__Recorded data__.
=== Begin Enclosure ===
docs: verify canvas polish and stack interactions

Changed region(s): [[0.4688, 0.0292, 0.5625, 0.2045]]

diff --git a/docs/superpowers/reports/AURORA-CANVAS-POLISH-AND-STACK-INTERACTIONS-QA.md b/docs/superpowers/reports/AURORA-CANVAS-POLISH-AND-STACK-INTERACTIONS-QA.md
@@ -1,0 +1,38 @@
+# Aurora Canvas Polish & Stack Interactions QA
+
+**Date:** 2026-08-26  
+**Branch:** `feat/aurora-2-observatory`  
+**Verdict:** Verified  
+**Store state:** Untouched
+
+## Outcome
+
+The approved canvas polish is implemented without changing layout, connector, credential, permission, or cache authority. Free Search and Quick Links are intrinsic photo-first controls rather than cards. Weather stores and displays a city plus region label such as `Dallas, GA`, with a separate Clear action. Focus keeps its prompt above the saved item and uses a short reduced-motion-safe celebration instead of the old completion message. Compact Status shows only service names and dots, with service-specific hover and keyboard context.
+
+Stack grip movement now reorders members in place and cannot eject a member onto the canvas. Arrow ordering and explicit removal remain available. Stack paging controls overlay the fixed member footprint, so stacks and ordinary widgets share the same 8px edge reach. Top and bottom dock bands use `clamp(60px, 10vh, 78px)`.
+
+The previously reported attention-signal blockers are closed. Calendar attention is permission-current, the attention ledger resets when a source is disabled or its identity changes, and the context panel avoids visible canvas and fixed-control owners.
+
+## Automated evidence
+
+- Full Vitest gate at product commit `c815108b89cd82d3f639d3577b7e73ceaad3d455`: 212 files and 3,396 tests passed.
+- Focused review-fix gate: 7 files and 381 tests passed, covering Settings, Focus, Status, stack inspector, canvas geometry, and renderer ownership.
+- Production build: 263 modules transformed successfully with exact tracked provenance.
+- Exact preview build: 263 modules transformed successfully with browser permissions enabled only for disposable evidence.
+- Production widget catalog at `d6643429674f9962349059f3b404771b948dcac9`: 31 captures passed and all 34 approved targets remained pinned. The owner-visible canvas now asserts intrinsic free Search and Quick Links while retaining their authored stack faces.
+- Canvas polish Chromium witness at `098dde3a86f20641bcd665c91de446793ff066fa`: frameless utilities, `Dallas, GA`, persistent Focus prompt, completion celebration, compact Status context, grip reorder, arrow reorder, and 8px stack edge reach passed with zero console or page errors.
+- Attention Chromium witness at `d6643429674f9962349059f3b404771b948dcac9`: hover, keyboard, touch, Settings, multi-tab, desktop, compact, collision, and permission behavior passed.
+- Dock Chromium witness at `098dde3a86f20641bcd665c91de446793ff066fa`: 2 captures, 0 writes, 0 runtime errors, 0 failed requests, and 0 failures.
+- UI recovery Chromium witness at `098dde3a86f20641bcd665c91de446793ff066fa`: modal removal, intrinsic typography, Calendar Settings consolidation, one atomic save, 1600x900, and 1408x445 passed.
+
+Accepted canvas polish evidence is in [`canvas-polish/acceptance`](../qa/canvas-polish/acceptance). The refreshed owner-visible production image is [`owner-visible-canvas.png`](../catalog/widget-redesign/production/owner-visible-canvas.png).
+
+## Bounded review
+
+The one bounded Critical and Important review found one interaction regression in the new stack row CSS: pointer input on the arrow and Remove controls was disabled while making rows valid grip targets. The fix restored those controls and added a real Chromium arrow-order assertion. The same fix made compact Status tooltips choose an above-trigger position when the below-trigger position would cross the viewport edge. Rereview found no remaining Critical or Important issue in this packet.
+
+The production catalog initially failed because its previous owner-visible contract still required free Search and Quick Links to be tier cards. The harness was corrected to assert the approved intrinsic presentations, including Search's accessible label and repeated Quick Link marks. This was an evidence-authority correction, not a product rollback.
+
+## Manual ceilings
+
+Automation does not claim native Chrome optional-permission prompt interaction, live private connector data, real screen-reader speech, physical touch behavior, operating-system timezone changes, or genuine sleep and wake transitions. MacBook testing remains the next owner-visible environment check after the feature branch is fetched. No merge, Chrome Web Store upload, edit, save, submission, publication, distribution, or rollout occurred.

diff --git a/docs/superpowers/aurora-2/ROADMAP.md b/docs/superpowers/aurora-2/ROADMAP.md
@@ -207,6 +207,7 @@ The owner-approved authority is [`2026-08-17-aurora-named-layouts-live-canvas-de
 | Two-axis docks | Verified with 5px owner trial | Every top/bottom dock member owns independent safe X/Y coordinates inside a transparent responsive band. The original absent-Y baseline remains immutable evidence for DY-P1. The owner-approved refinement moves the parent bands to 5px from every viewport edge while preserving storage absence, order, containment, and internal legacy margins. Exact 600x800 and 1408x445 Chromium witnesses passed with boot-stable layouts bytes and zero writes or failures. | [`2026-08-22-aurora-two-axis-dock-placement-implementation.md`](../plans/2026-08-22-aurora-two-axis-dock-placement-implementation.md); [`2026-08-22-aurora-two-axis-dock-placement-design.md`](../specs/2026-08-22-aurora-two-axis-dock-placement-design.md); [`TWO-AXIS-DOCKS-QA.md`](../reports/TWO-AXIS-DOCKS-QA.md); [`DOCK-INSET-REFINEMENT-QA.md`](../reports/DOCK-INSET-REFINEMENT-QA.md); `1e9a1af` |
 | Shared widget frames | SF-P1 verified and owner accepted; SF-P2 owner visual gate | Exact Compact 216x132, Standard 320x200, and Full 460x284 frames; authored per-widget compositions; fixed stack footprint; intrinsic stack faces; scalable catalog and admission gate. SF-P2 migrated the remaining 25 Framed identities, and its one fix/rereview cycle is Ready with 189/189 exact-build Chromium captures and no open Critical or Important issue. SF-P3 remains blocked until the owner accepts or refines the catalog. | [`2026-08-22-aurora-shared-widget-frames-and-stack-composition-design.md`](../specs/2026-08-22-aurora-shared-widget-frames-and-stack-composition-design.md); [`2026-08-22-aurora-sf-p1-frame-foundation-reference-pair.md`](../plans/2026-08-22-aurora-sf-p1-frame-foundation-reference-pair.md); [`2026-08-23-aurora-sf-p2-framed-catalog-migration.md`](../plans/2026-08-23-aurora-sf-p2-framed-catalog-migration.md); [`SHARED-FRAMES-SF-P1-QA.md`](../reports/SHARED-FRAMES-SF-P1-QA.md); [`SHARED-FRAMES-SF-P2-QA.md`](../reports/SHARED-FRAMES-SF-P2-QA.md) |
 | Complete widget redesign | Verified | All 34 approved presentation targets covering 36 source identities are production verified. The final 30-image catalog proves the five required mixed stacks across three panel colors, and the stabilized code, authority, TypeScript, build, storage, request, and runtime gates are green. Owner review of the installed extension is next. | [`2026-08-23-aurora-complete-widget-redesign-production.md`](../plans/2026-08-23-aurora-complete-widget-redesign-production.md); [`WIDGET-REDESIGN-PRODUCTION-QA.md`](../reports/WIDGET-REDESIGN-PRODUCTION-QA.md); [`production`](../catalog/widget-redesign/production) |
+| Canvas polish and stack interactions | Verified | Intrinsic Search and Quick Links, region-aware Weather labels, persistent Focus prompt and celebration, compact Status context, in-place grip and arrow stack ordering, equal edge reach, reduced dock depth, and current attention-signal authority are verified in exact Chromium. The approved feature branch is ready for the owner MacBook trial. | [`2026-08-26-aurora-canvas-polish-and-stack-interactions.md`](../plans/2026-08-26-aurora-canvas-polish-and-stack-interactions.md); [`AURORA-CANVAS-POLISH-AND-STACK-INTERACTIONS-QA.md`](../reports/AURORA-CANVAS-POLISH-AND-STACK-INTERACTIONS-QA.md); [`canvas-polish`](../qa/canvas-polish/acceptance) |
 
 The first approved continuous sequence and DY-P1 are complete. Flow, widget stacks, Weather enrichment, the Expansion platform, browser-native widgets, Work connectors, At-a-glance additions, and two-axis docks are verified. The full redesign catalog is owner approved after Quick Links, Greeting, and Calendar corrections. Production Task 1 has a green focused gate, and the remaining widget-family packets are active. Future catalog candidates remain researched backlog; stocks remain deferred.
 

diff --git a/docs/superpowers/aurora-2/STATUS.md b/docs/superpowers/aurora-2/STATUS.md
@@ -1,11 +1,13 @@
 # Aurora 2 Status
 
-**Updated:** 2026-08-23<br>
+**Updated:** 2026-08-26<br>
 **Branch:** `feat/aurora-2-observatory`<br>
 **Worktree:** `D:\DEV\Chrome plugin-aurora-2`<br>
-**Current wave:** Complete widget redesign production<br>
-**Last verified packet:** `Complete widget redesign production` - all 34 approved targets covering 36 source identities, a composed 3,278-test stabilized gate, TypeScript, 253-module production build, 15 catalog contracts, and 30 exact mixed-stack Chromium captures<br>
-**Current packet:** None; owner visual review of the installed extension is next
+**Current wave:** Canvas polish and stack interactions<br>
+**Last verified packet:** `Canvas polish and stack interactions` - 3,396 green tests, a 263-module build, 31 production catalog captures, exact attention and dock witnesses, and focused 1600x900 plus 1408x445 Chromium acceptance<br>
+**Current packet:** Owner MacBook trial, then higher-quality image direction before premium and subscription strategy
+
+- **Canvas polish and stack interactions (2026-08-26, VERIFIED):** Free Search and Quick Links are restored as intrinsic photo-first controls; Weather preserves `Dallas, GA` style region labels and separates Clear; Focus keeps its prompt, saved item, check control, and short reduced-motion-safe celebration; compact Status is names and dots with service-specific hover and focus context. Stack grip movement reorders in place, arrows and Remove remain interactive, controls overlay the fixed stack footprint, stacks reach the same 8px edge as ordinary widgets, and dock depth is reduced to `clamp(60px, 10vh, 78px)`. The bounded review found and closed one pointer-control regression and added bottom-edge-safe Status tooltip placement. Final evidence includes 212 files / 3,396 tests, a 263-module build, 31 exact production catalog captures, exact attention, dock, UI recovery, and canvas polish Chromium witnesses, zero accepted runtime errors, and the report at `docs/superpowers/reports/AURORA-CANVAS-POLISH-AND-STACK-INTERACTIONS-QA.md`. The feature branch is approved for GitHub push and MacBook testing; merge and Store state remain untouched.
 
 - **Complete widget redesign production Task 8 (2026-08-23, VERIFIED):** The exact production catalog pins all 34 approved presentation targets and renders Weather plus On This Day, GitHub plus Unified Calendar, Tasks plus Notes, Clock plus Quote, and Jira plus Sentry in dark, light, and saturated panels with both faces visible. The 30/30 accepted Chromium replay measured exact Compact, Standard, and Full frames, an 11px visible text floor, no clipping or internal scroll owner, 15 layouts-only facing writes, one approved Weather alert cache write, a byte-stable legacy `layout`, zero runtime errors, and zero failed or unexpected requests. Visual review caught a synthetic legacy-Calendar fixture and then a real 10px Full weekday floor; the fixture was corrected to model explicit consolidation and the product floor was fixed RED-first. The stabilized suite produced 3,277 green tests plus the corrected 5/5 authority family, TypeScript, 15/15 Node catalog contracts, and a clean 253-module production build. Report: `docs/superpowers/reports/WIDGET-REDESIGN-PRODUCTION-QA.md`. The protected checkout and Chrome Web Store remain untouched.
=== End Enclosure ===
__The problem__.
Could you output, exactly and with nothing else, the lines from the start of the records through the line containing "Changed region(s): [[0.4688, 0.0292, 0.5625, 0.2045]]"?

__Output of the exercise__.
docs: verify canvas polish and stack interactions

Changed region(s): [[0.4688, 0.0292, 0.5625, 0.2045]]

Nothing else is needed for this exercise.